Founded in 1996 in Aspen, Colorado by Bebe Schweppe with Tom Mossbrucker and Jean-Philippe Malaty, Aspen Santa Fe Ballet has established its fame by keeping itself open-minded in a drastically changing art scene and environment. This can be seen in their repertoires full of cutting edge choreographies and in their unique management style, holding dual-city relationships with Aspen and Santa Fe, New Mexico. The three repertoires brought to the Prince Theater, May 3-7, by NextMove Dance—Eudaemonia by Cherie Barton, Silent Ghost by Alejandro Cerrudo and Huma Rojo by Cayetano Soto—are all uniquely diverse in the choreographic style, showcasing the character of the company and its multi-talented dancers.
Eudaemonia is about happiness. Happiness is simple to express. The way in which we seek it, however, is complicated.
In Eudamonia, the way of seeking happiness is narrated by the dancers. Barton’s Broadway-style choreography fuses steps of jazz dance and contemporary ballet, using a hat as a symbol of happiness. The dancers join in a setting like a group counseling session, they meditate and do yoga, they think hard to come up with the answer and they beat themselves in frustration. A baby’s laughing voice appears here and there while grown-ups try to find happiness. Perhaps the answer is something simple as smiling. Or smiling may be just the startline. This is a beautiful cinematic piece.
Alejandro Cerrudo’s Silent Ghost is abstract and enigmatic. Set to simple rock music of guitar and human voice, the dancer’s movement is smooth and fluent with no gaps or interval between steps. In one scene there are sounds of people chatting and dishes making noises (the sound of a restaurant?). But the dancers interact to an music that overwraps the sounds as if they are in a different dimension at the same moment, dancing as their memories or spirits make them. The choreography does not clearly indicate any stories nor intentions. Yet the stream of the non-conventional and unpredicted movements and steps is intriguing and expressive, letting the audiences create their own stories to the dance.

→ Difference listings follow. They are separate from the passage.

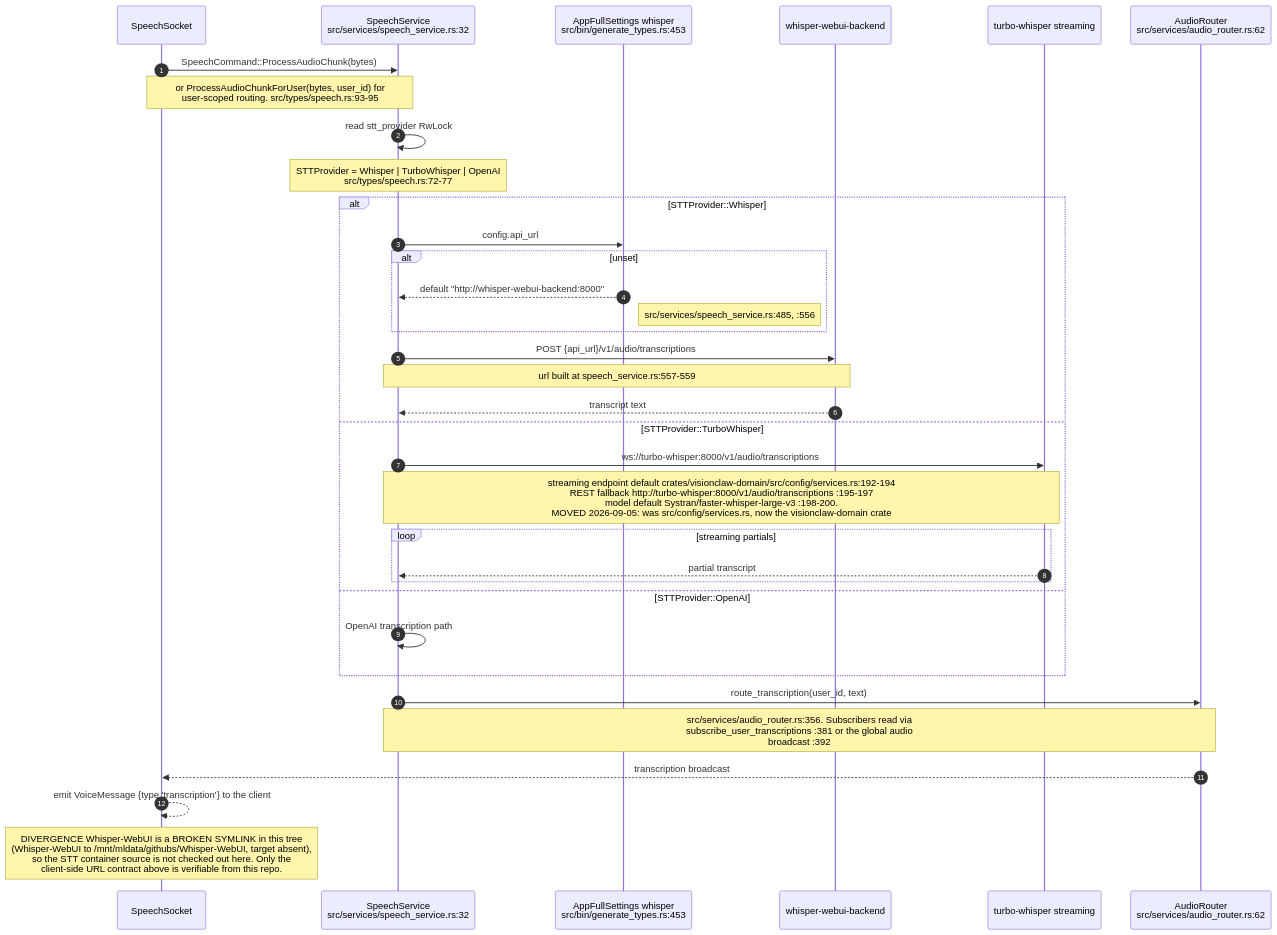
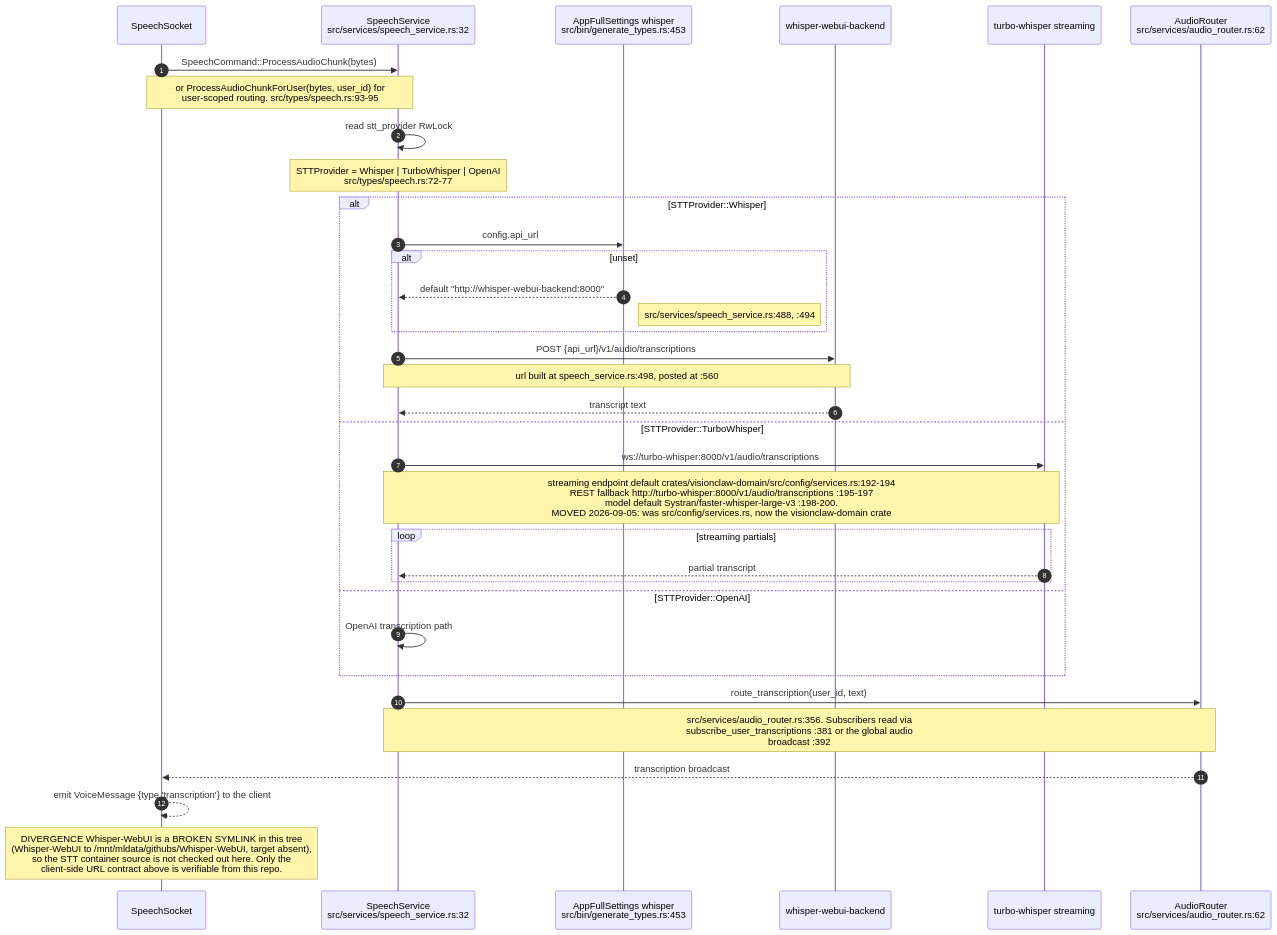
One commit to DreamLab-AI/VisionFlow changed the sixth of 13 diagrams in docs/diagrams/visionclaw/35-voice-end-to-end.md. Above: the diagram before and after it, drawn with Mermaid. The commit also changed other lines of this file and 32 other files, not shown here.

````diff
--- a/docs/diagrams/visionclaw/35-voice-end-to-end.md
+++ b/docs/diagrams/visionclaw/35-voice-end-to-end.md
@@ -310,38 +312,38 @@
 ```mermaid
 sequenceDiagram
     autonumber
     participant SS as SpeechSocket
     participant SP as SpeechService<br/>src/services/speech_service.rs:32
     participant CFG as AppFullSettings whisper<br/>src/bin/generate_types.rs:453
     participant WH as whisper-webui-backend
     participant TW as turbo-whisper streaming
     participant AR as AudioRouter<br/>src/services/audio_router.rs:62
 
     SS->>SP: SpeechCommand::ProcessAudioChunk(bytes)
     Note over SS,SP: or ProcessAudioChunkForUser(bytes, user_id) for<br/>user-scoped routing. src/types/speech.rs:93-95
     SP->>SP: read stt_provider RwLock
     Note over SP: STTProvider = Whisper | TurboWhisper | OpenAI<br/>src/types/speech.rs:72-77
     alt STTProvider::Whisper
         SP->>CFG: config.api_url
         alt unset
             CFG-->>SP: default "http://whisper-webui-backend:8000"
-            Note right of CFG: src/services/speech_service.rs:485, :556
+            Note right of CFG: src/services/speech_service.rs:488, :494
         end
         SP->>WH: POST {api_url}/v1/audio/transcriptions
-        Note over SP,WH: url built at speech_service.rs:557-559
+        Note over SP,WH: url built at speech_service.rs:498, posted at :560
         WH-->>SP: transcript text
     else STTProvider::TurboWhisper
         SP->>TW: ws://turbo-whisper:8000/v1/audio/transcriptions
         Note over SP,TW: streaming endpoint default crates/visionclaw-domain/src/config/services.rs:192-194<br/>REST fallback http://turbo-whisper:8000/v1/audio/transcriptions :195-197<br/>model default Systran/faster-whisper-large-v3 :198-200.<br/>MOVED 2026-09-05: was src/config/services.rs, now the visionclaw-domain crate
         loop streaming partials
             TW-->>SP: partial transcript
         end
     else STTProvider::OpenAI
         SP->>SP: OpenAI transcription path
     end
     SP->>AR: route_transcription(user_id, text)
     Note over SP,AR: src/services/audio_router.rs:356. Subscribers read via<br/>subscribe_user_transcriptions :381 or the global audio<br/>broadcast :392
     AR-->>SS: transcription broadcast
     SS-->>SS: emit VoiceMessage {type 'transcription'} to the client
     Note over SS: DIVERGENCE Whisper-WebUI is a BROKEN SYMLINK in this tree<br/>(Whisper-WebUI to /mnt/mldata/githubs/Whisper-WebUI, target absent),<br/>so the STT container source is not checked out here. Only the<br/>client-side URL contract above is verifiable from this repo.
 ```
````
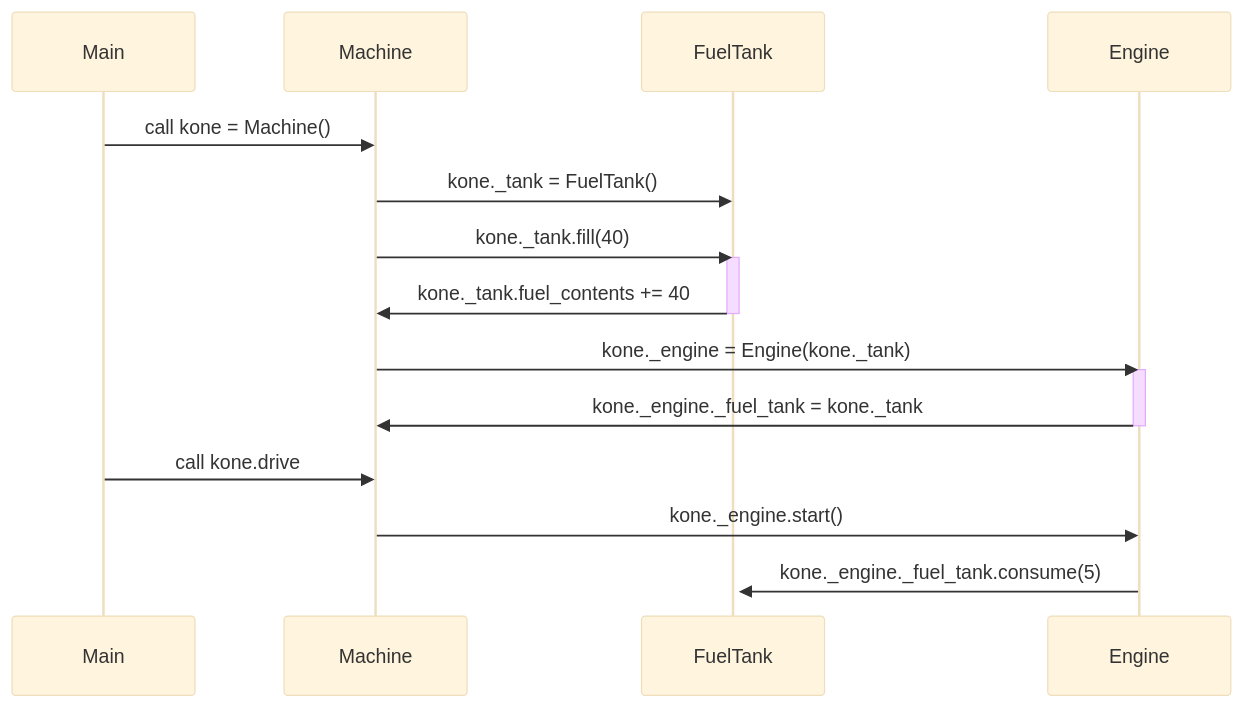
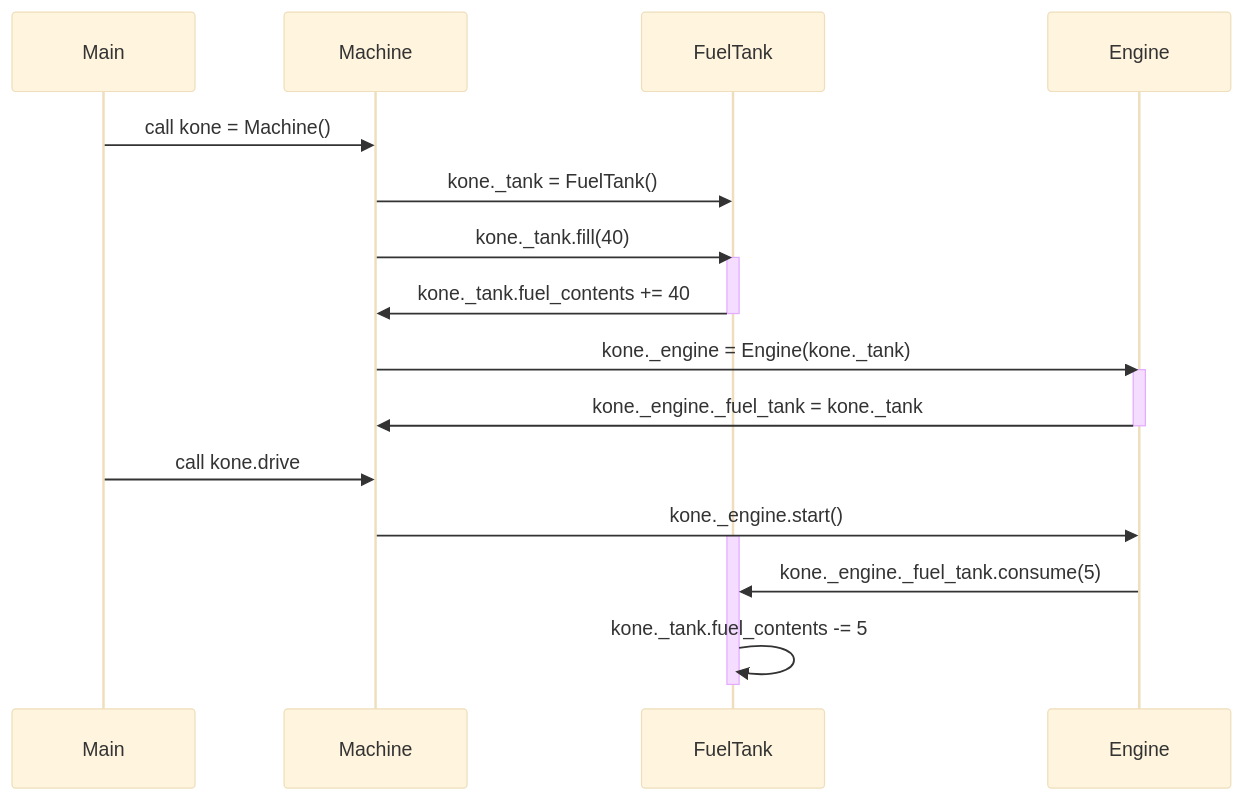
The diagram in laskarit/viikko3/sekvenssikaavio.md (EeroAnt/ot-harjoitusty-), drawn with Mermaid (base theme) before and after one commit.

Commit message:
sekvenssikaavio v0.164

````diff
--- a/laskarit/viikko3/sekvenssikaavio.md
+++ b/laskarit/viikko3/sekvenssikaavio.md
@@ -1,22 +1,24 @@
 ```mermaid
 sequenceDiagram
   participant Main
   participant Machine
   participant FuelTank
   participant Engine
   Main->>Machine: call kone = Machine()
   Machine->>FuelTank: kone._tank = FuelTank()
   Machine->>FuelTank: kone._tank.fill(40)
   activate FuelTank
   FuelTank->>Machine: kone._tank.fuel_contents += 40  
   deactivate FuelTank
   Machine->>Engine: kone._engine = Engine(kone._tank)
   activate Engine
   Engine->>Machine: kone._engine._fuel_tank = kone._tank
   deactivate Engine
   Main->>Machine: call kone.drive
   Machine->>Engine: kone._engine.start()
   activate FuelTank
   Engine->>FuelTank: kone._engine._fuel_tank.consume(5)
+  FuelTank->>FuelTank: kone._tank.fuel_contents -= 5
+  deactivate FuelTank
   
 ```
````
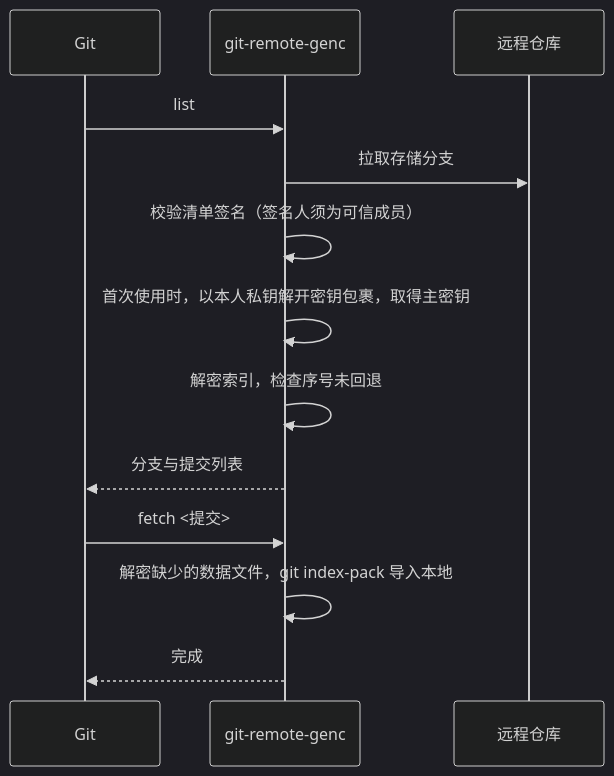
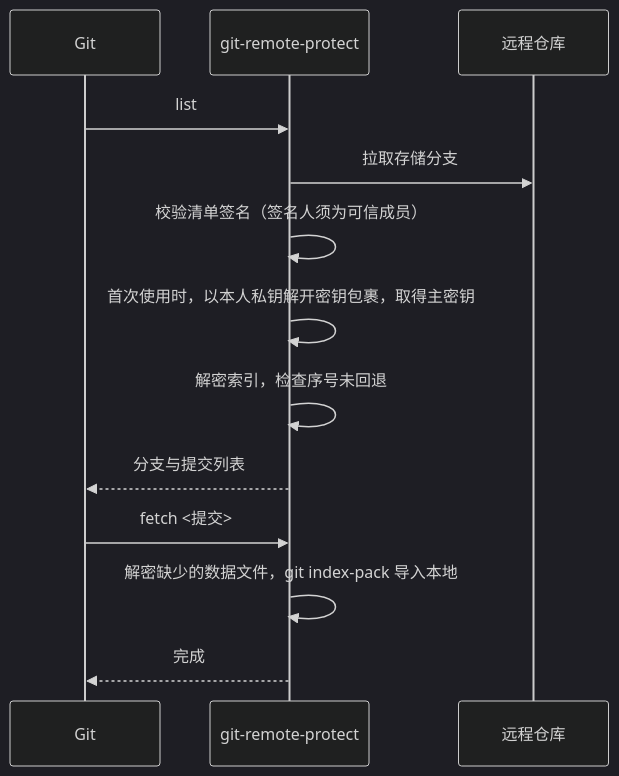
Before and after one commit to MyCodeKits/git-protect-extension: the second of 2 diagrams in README.md, drawn with Mermaid (dark theme). The commit also changed other lines of this file and 20 other files, not shown here.

First line of the commit message:
Rename to Git Protect and restructure the README

````diff
--- a/README.md
+++ b/README.md
@@ -354,15 +410,15 @@
 ```mermaid
 sequenceDiagram
     participant G as Git
-    participant H as git-remote-genc
+    participant H as git-remote-protect
     participant R as 远程仓库
     G->>H: list
     H->>R: 拉取存储分支
     H->>H: 校验清单签名（签名人须为可信成员）
     H->>H: 首次使用时，以本人私钥解开密钥包裹，取得主密钥
     H->>H: 解密索引，检查序号未回退
     H-->>G: 分支与提交列表
     G->>H: fetch <提交>
     H->>H: 解密缺少的数据文件，git index-pack 导入本地
     H-->>G: 完成
 ```
````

The last of the program is Huma Rojo choreographed by Cayetano Soto. Dancers express the freedom to be glamorous and sensual through the movements of contemporary latin dance. Their comical and vibrant movements are fun and optimistic. It’s hard not to grin when they shake their buttocks showing proud faces. At the same time the choreography is highly demanding, requiring the dancers to constantly pay attentions to small details in positioning of each parts of bodies.
The dancers are highly competitive and expressive, resulting in a high-spirited and inspiring performance.
[The Prince Theater, 1412 Chestnut Street] May 3-7, 2017; danceaffiliates.org